> [Work to complete] Where a line of the data below has the string "GoogleFonts", copy that line.

※ ※ ※

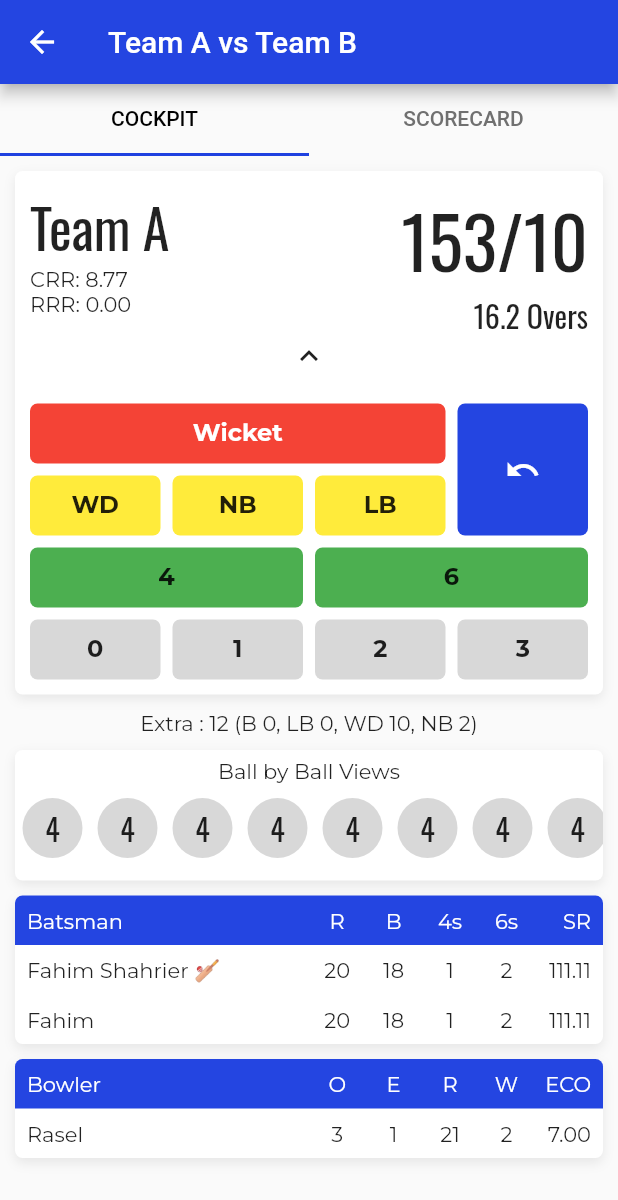
After one commit to fahimshahrierrasel/score_board, a Flutter app: the CurrentMatchPage screen opened directly, after a tap on the "expand more" icon, on a phone screen of 412 x 824 dp. The commit adds this screen. Shown: the top 1200 px of the screen. Run offline on Flutter 3.47's test engine with Material 2 defaults, Android fonts, the phone set to English and light mode, and no system bars; drawn by our look-alikes of expandable; our stand-ins replace google_fonts.

Commit message:
match progress ui - match cockpit add

```diff
--- a/lib/views/commons/decorations.dart
+++ b/lib/views/commons/decorations.dart
@@ -11,3 +11,8 @@ final generalCardDecoration = BoxDecoration(
     ),
   ],
 );
+
+final scoreControlDecoration = BoxDecoration(
+  color: Color(0xffd8d8d8),
+  borderRadius: BorderRadius.circular(5.0),
+);
--- /dev/null
+++ b/lib/views/screens/current_match_page.dart
@@ -0,0 +1,598 @@
+import 'package:expandable/expandable.dart';
+import 'package:flutter/cupertino.dart';
+import 'package:flutter/material.dart';
+import 'package:flutter_staggered_grid_view/flutter_staggered_grid_view.dart';
+import 'package:google_fonts/google_fonts.dart';
+import 'package:score_board/views/commons/decorations.dart';
+
+class CurrentMatchPage extends StatelessWidget {
+  @override
+  Widget build(BuildContext context) {
+    return Scaffold(
+      appBar: AppBar(
+        title: Text("Team A vs Team B"),
+      ),
+      body: DefaultTabController(
+        length: 2,
+        child: Scaffold(
+          appBar: new TabBar(
+            tabs: [
+              Tab(
+                text: "Cockpit".toUpperCase(),
+              ),
+              Tab(
+                text: "ScoreCard".toUpperCase(),
+              ),
+            ],
+          ),
+          body: TabBarView(
+            children: <Widget>[
+              MatchControl(),
+              ScoreCard(),
+            ],
+          ),
+        ),
+      ),
+    );
+    ;
+  }
+}
+
+class MatchControl extends StatefulWidget {
+  @override
+  _MatchControlState createState() => _MatchControlState();
+}
+
+class _MatchControlState extends State<MatchControl> {
+  @override
+  Widget build(BuildContext context) {
+    return SingleChildScrollView(
+      child: Column(
+        children: <Widget>[
+          Container(
+            decoration: generalCardDecoration,
+            margin: EdgeInsets.all(10),
+            padding: EdgeInsets.all(10),
+            child: ExpandablePanel(
+              collapsed: Container(
+                child: Column(
+                  children: <Widget>[
+                    Row(
+                      mainAxisAlignment: MainAxisAlignment.spaceBetween,
+                      crossAxisAlignment: CrossAxisAlignment.start,
+                      children: <Widget>[
+                        Column(
+                          crossAxisAlignment: CrossAxisAlignment.start,
+                          children: <Widget>[
+                            Text(
+                              "Team A",
+                              style: GoogleFonts.oswald(fontSize: 36),
+                            ),
+                            Text("CRR: 8.77"),
+                            Text("RRR: 0.00")
+                          ],
+                        ),
+                        Column(
+                          crossAxisAlignment: CrossAxisAlignment.end,
+                          children: <Widget>[
+                            Text(
+                              "153/10",
+                              style: GoogleFonts.oswald(fontSize: 48),
+                            ),
+                            Text(
+                              "16.2 Overs",
+                              style: GoogleFonts.oswald(fontSize: 20),
+                            )
+                          ],
+                        )
+                      ],
+                    ),
+                    ExpandableButton(
+                      child: Icon(Icons.expand_more),
+                    )
+                  ],
+                ),
+              ),
+              expanded: Column(
+                children: <Widget>[
+                  Container(
+                    child: Column(
+                      children: <Widget>[
+                        Row(
+                          mainAxisAlignment: MainAxisAlignment.spaceBetween,
+                          crossAxisAlignment: CrossAxisAlignment.start,
+                          children: <Widget>[
+                            Column(
+                              crossAxisAlignment: CrossAxisAlignment.start,
+                              children: <Widget>[
+                                Text(
+                                  "Team A",
+                                  style: GoogleFonts.oswald(fontSize: 36),
+                                ),
+                                Text("CRR: 8.77"),
+                                Text("RRR: 0.00")
+                              ],
+                            ),
+                            Column(
+                              crossAxisAlignment: CrossAxisAlignment.end,
+                              children: <Widget>[
+                                Text(
+                                  "153/10",
+                                  style: GoogleFonts.oswald(fontSize: 48),
+                                ),
+                                Text(
+                                  "16.2 Overs",
+                                  style: GoogleFonts.oswald(fontSize: 20),
+                                )
+                              ],
+                            )
+                          ],
+                        ),
+                        ExpandableButton(
+                          child: Icon(Icons.expand_less),
+                        )
+                      ],
+                    ),
+                  ),
+                  SizedBox(
+                    height: 20,
+                  ),
+                  StaggeredGridView.count(
+                    shrinkWrap: true,
+                    crossAxisCount: 4,
+                    children: getStaggeredItems(context),
+                    staggeredTiles: getStaggeredTiles(),
+                    mainAxisSpacing: 8.0,
+                    crossAxisSpacing: 8.0,
+                  )
+                ],
+              ),
+            ),
+          ),
+          Text("Extra : 12 (B 0, LB 0, WD 10, NB 2)"),
+          Container(
+            decoration: generalCardDecoration,
+            margin: EdgeInsets.symmetric(horizontal: 10, vertical: 10),
+            padding: EdgeInsets.symmetric(vertical: 5),
+            child: Column(
+              children: <Widget>[
+                Text("Ball by Ball Views"),
+                Container(
+                  height: 40,
+                  margin: EdgeInsets.symmetric(vertical: 10),
+                  child: ListView.builder(
+                    itemCount: 20,
+                    scrollDirection: Axis.horizontal,
+                    itemBuilder: (_, index) {
+                      return Container(
+                        margin: EdgeInsets.symmetric(horizontal: 5),
+                        height: 40,
+                        width: 40,
+                        alignment: Alignment.center,
+                        decoration: BoxDecoration(
+                          shape: BoxShape.circle,
+                          color: Color(0xffdd8d8d8),
+                        ),
+                        child: Text(
+                          "4",
+                          style: GoogleFonts.oswald(fontSize: 20),
+                        ),
+                      );
+                    },
+                  ),
+                )
+              ],
+            ),
+          ),
+          Container(
+            margin: EdgeInsets.symmetric(horizontal: 10),
+            decoration: generalCardDecoration,
+            child: Column(
+              children: <Widget>[
+                Container(
+                  padding: EdgeInsets.all(8.0),
+                  decoration: BoxDecoration(
+                      color: Theme.of(context).primaryColor,
+                      borderRadius: BorderRadius.only(
+                          topLeft: Radius.circular(5),
+                          topRight: Radius.circular(5))),
+                  child: Row(
+                    children: <Widget>[
+                      Expanded(
+                          child: Text(
+                            "Batsman",
+                            style: TextStyle(color: Colors.white),
+                          )),
+                      Expanded(
+                        child: Row(
+                          mainAxisAlignment: MainAxisAlignment.spaceBetween,
+                          children: <Widget>[
+                            Expanded(
+                              child: Text(
+                                "R",
+                                textAlign: TextAlign.center,
+                                style: TextStyle(color: Colors.white),
+                              ),
+                            ),
+                            Expanded(
+                              child: Text(
+                                "B",
+                                textAlign: TextAlign.center,
+                                style: TextStyle(color: Colors.white),
+                              ),
+                            ),
+                            Expanded(
+                              child: Text(
+                                "4s",
+                                textAlign: TextAlign.center,
+                                style: TextStyle(color: Colors.white),
+                              ),
+                            ),
+                            Expanded(
+                              child: Text(
+                                "6s",
+                                textAlign: TextAlign.center,
+                                style: TextStyle(color: Colors.white),
+                              ),
+                            ),
+                            Expanded(
+                              child: Text(
+                                "SR",
+                                textAlign: TextAlign.end,
+                                style: TextStyle(color: Colors.white),
+                              ),
+                            ),
+                          ],
+                        ),
+                      ),
+                    ],
+                  ),
+                ),
+                Container(
+                  padding: EdgeInsets.all(8.0),
+                  child: Row(
+                    children: <Widget>[
+                      Expanded(
+                          child: Text(
+                            "Fahim Shahrier 🏏",
+                          )),
+                      Expanded(
+                        child: Row(
+                          mainAxisAlignment: MainAxisAlignment.spaceBetween,
+                          children: <Widget>[
+                            Expanded(
+                              child: Text(
+                                "20",
+                                textAlign: TextAlign.center,
+                              ),
+                            ),
+                            Expanded(
+                              child: Text(
+                                "18",
+                                textAlign: TextAlign.center,
+                              ),
+                            ),
+                            Expanded(
+                              child: Text(
+                                "1",
+                                textAlign: TextAlign.center,
+                              ),
+                            ),
+                            Expanded(
+                              child: Text(
+                                "2",
+                                textAlign: TextAlign.center,
+                              ),
+                            ),
+                            Expanded(
+                              child: Text(
+                                "111.11",
+                                textAlign: TextAlign.end,
+                              ),
+                            ),
+                          ],
+                        ),
+                      ),
+                    ],
+                  ),
+                ),
+                Container(
+                  padding: EdgeInsets.all(8.0),
+                  child: Row(
+                    children: <Widget>[
+                      Expanded(
+                          child: Text(
+                            "Fahim",
+                          )),
+                      Expanded(
+                        child: Row(
+                          mainAxisAlignment: MainAxisAlignment.spaceBetween,
+                          children: <Widget>[
+                            Expanded(
+                              child: Text(
+                                "20",
+                                textAlign: TextAlign.center,
+                              ),
+                            ),
+                            Expanded(
+                              child: Text(
+                                "18",
+                                textAlign: TextAlign.center,
+                              ),
+                            ),
+                            Expanded(
+                              child: Text(
+                                "1",
+                                textAlign: TextAlign.center,
+                              ),
+                            ),
+                            Expanded(
+                              child: Text(
+                                "2",
+                                textAlign: TextAlign.center,
+                              ),
+                            ),
+                            Expanded(
+                              child: Text(
+                                "111.11",
+                                textAlign: TextAlign.end,
+                              ),
+                            ),
+                          ],
+                        ),
+                      ),
+                    ],
+                  ),
+                ),
+              ],
+            ),
+          ),
+          Container(
+            margin: EdgeInsets.symmetric(horizontal: 10, vertical: 10),
+            decoration: generalCardDecoration,
+            child: Column(
+              children: <Widget>[
+                Container(
+                  padding: EdgeInsets.all(8.0),
+                  decoration: BoxDecoration(
+                      color: Theme.of(context).primaryColor,
+                      borderRadius: BorderRadius.only(
+                          topLeft: Radius.circular(5),
+                          topRight: Radius.circular(5))),
+                  child: Row(
+                    children: <Widget>[
+                      Expanded(
+                          child: Text(
+                            "Bowler",
+                            style: TextStyle(color: Colors.white),
+                          )),
+                      Expanded(
+                        child: Row(
+                          mainAxisAlignment: MainAxisAlignment.spaceBetween,
+                          children: <Widget>[
+                            Expanded(
+                              child: Text(
+                                "O",
+                                textAlign: TextAlign.center,
+                                style: TextStyle(color: Colors.white),
+                              ),
+                            ),
+                            Expanded(
+                              child: Text(
+                                "E",
+                                textAlign: TextAlign.center,
+                                style: TextStyle(color: Colors.white),
+                              ),
+                            ),
+                            Expanded(
+                              child: Text(
+                                "R",
+                                textAlign: TextAlign.center,
+                                style: TextStyle(color: Colors.white),
+                              ),
+                            ),
+                            Expanded(
+                              child: Text(
+                                "W",
+                                textAlign: TextAlign.center,
+                                style: TextStyle(color: Colors.white),
+                              ),
+                            ),
+                            Expanded(
+                              child: Text(
+                                "ECO",
+                                textAlign: TextAlign.end,
+                                style: TextStyle(color: Colors.white),
+                              ),
+                            ),
+                          ],
+                        ),
+                      ),
+                    ],
+                  ),
+                ),
+                Container(
+                  padding: EdgeInsets.all(8.0),
+                  child: Row(
+                    children: <Widget>[
+                      Expanded(
+                          child: Text(
+                            "Rasel",
+                          )),
+                      Expanded(
+                        child: Row(
+                          mainAxisAlignment: MainAxisAlignment.spaceBetween,
+                          children: <Widget>[
+                            Expanded(
+                              child: Text(
+                                "3",
+                                textAlign: TextAlign.center,
+                              ),
+                            ),
+                            Expanded(
+                              child: Text(
+                                "1",
+                                textAlign: TextAlign.center,
+                              ),
+                            ),
+                            Expanded(
+                              child: Text(
+                                "21",
+                                textAlign: TextAlign.center,
+                              ),
+                            ),
+                            Expanded(
+                              child: Text(
+                                "2",
+                                textAlign: TextAlign.center,
+                              ),
+                            ),
+                            Expanded(
+                              child: Text(
+                                "7.00",
+                                textAlign: TextAlign.end,
+                              ),
+                            ),
+                          ],
+                        ),
+                      ),
+                    ],
+                  ),
+                ),
+              ],
+            ),
+          ),
+        ],
+      ),
+    );
+  }
+
+  List<Widget> getStaggeredItems(BuildContext context) {
+    List<Widget> _tiles = <Widget>[
+      ScoreControl(
+        title: "Wicket",
+        backgroundColor: Colors.red,
+        textColor: Colors.white,
+        onTap: () {},
+      ),
+      ScoreControl(
+        icon: Icons.undo,
+        backgroundColor: Theme.of(context).primaryColor,
+        textColor: Colors.white,
+        onTap: () {},
+      ),
+      ScoreControl(
+        title: "WD",
+        backgroundColor: Colors.yellow,
+        onTap: () {},
+      ),
+      ScoreControl(
+        title: "NB",
+        backgroundColor: Colors.yellow,
+        onTap: () {},
+      ),
+      ScoreControl(
+        title: "LB",
+        backgroundColor: Colors.yellow,
+        onTap: () {},
+      ),
+      ScoreControl(
+        title: "4",
+        backgroundColor: Colors.green,
+        onTap: () {},
+      ),
+      ScoreControl(
+        title: "6",
+        backgroundColor: Colors.green,
+        onTap: () {},
+      ),
+      ScoreControl(
+        title: "0",
+        onTap: () {},
+      ),
+      ScoreControl(
+        title: "1",
+        onTap: () {},
+      ),
+      ScoreControl(
+        title: "2",
+        onTap: () {},
+      ),
+      ScoreControl(
+        title: "3",
+        onTap: () {},
+      ),
+    ];
+    return _tiles;
+  }
+
+  List<StaggeredTile> getStaggeredTiles() {
+    List<StaggeredTile> _staggeredTiles = const <StaggeredTile>[
+      const StaggeredTile.extent(3, 40),
+      const StaggeredTile.extent(1, 88),
+      const StaggeredTile.extent(1, 40),
+      const StaggeredTile.extent(1, 40),
+      const StaggeredTile.extent(1, 40),
+      const StaggeredTile.extent(2, 40),
+      const StaggeredTile.extent(2, 40),
+      const StaggeredTile.extent(1, 40),
+      const StaggeredTile.extent(1, 40),
+      const StaggeredTile.extent(1, 40),
+      const StaggeredTile.extent(1, 40),
+    ];
+    return _staggeredTiles;
+  }
+}
+
+class ScoreCard extends StatelessWidget {
+  @override
+  Widget build(BuildContext context) {
+    return Container();
+  }
+}
+
+class ScoreControl extends StatelessWidget {
+  final String title;
+  final IconData icon;
+  final Color backgroundColor;
+  final Color textColor;
+  final Function onTap;
+
+  const ScoreControl(
+      {Key key,
+      this.title,
+      this.icon,
+      this.backgroundColor,
+      this.textColor,
+      @required this.onTap})
+      : super(key: key);
+
+  @override
+  Widget build(BuildContext context) {
+    return Container(
+      child: Material(
+        color: Colors.transparent,
+        child: InkWell(
+          onTap: onTap,
+          child: Container(
+            alignment: Alignment.center,
+            decoration: scoreControlDecoration.copyWith(color: backgroundColor),
+            child: icon != null
+                ? Icon(
+                    icon,
+                    color: textColor,
+                  )
+                : Text(
+                    title,
+                    style: TextStyle(
+                      color: textColor,
+                      fontSize: 16,
+                      fontWeight: FontWeight.bold,
+                    ),
+                  ),
+          ),
+        ),
+      ),
+    );
+  }
+}
--- a/lib/views/widgets/current_match_card.dart
+++ b/lib/views/widgets/current_match_card.dart
@@ -1,17 +1,30 @@
 import 'package:flutter/material.dart';
-import 'package:google_fonts/google_fonts.dart';
 import 'package:score_board/views/commons/decorations.dart';
+import 'package:score_board/views/screens/current_match_page.dart';
 
 class CurrentMatchCard extends StatelessWidget {
   final isMatchRunning;
 
-  const CurrentMatchCard({Key key, this.isMatchRunning = false}) : super(key: key);
+  const CurrentMatchCard({Key key, this.isMatchRunning = false})
+      : super(key: key);
   @override
   Widget build(BuildContext context) {
     return Container(
       margin: EdgeInsets.symmetric(horizontal: 10, vertical: 5),
+      decoration: generalCardDecoration,
+      child: Material(
+        color: Colors.transparent,
+        child: InkWell(
+          onTap: () {
+            Navigator.push(
+              context,
+              MaterialPageRoute(
+                builder: (context) => CurrentMatchPage(),
+              ),
+            );
+          },
+          child: Container(
             padding: EdgeInsets.all(10),
-      decoration: generalCardDecoration,
             child: Center(
               child: Column(
                 crossAxisAlignment: CrossAxisAlignment.center,
@@ -23,35 +36,53 @@ class CurrentMatchCard extends StatelessWidget {
                     children: <Widget>[
                       Text(
                         "Team A",
-                  style: TextStyle(fontSize: 24, fontWeight: FontWeight.bold),
+                        style: TextStyle(
+                          fontSize: 24,
+                          fontWeight: FontWeight.bold,
+                        ),
                       ),
                       Container(
                         margin: EdgeInsets.symmetric(horizontal: 20),
                         padding: EdgeInsets.all(5),
                         decoration: BoxDecoration(
-                    color: isMatchRunning ? Colors.green : Theme.of(context).primaryColor,
+                          color: isMatchRunning
+                              ? Colors.green
+                              : Theme.of(context).primaryColor,
                           borderRadius: BorderRadius.circular(5.0),
                         ),
                         child: Text(
                           "VS",
-                    style: TextStyle(color: Colors.white, fontSize: 13),
+                          style: TextStyle(
+                            color: Colors.white,
+                            fontSize: 13,
+                          ),
                         ),
                       ),
                       Text(
                         "Team B",
-                  style: TextStyle(fontSize: 24, fontWeight: FontWeight.bold),
+                        style: TextStyle(
+                          fontSize: 24,
+                          fontWeight: FontWeight.bold,
+                        ),
                       )
                     ],
                   ),
                   Padding(
                     padding: const EdgeInsets.only(top: 8),
-              child: Text("8 Players on Each Team", style: GoogleFonts.montserrat(),),
+                    child: Text(
+                      "8 Players on Each Team",
+                    ),
                   ),
                   Padding(
                     padding: const EdgeInsets.only(top: 8),
-              child: Text("Total 16 Overs", style: GoogleFonts.montserrat(),),
+                    child: Text(
+                      "Total 16 Overs",
+                    ),
                   ),
                 ],
+              ),
+            ),
+          ),
         ),
       ),
     );
--- a/pubspec.yaml
+++ b/pubspec.yaml
@@ -11,6 +11,8 @@ dependencies:
     sdk: flutter
   cupertino_icons: ^0.1.3
   google_fonts:
+  expandable: ^4.1.2
+  flutter_staggered_grid_view: ^0.3.0
 
 dev_dependencies:
   flutter_test:
```
Also changed, not shown: pubspec.lock. Lines whose indentation alone changed are shown as unchanged.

※ ※ ※

> [Result for this task]
+                              style: GoogleFonts.oswald(fontSize: 36),
+                              style: GoogleFonts.oswald(fontSize: 48),
+                              style: GoogleFonts.oswald(fontSize: 20),
+                                  style: GoogleFonts.oswald(fontSize: 36),
+                                  style: GoogleFonts.oswald(fontSize: 48),
+                                  style: GoogleFonts.oswald(fontSize: 20),
+                          style: GoogleFonts.oswald(fontSize: 20),
-              child: Text("8 Players on Each Team", style: GoogleFonts.montserrat(),),
-              child: Text("Total 16 Overs", style: GoogleFonts.montserrat(),),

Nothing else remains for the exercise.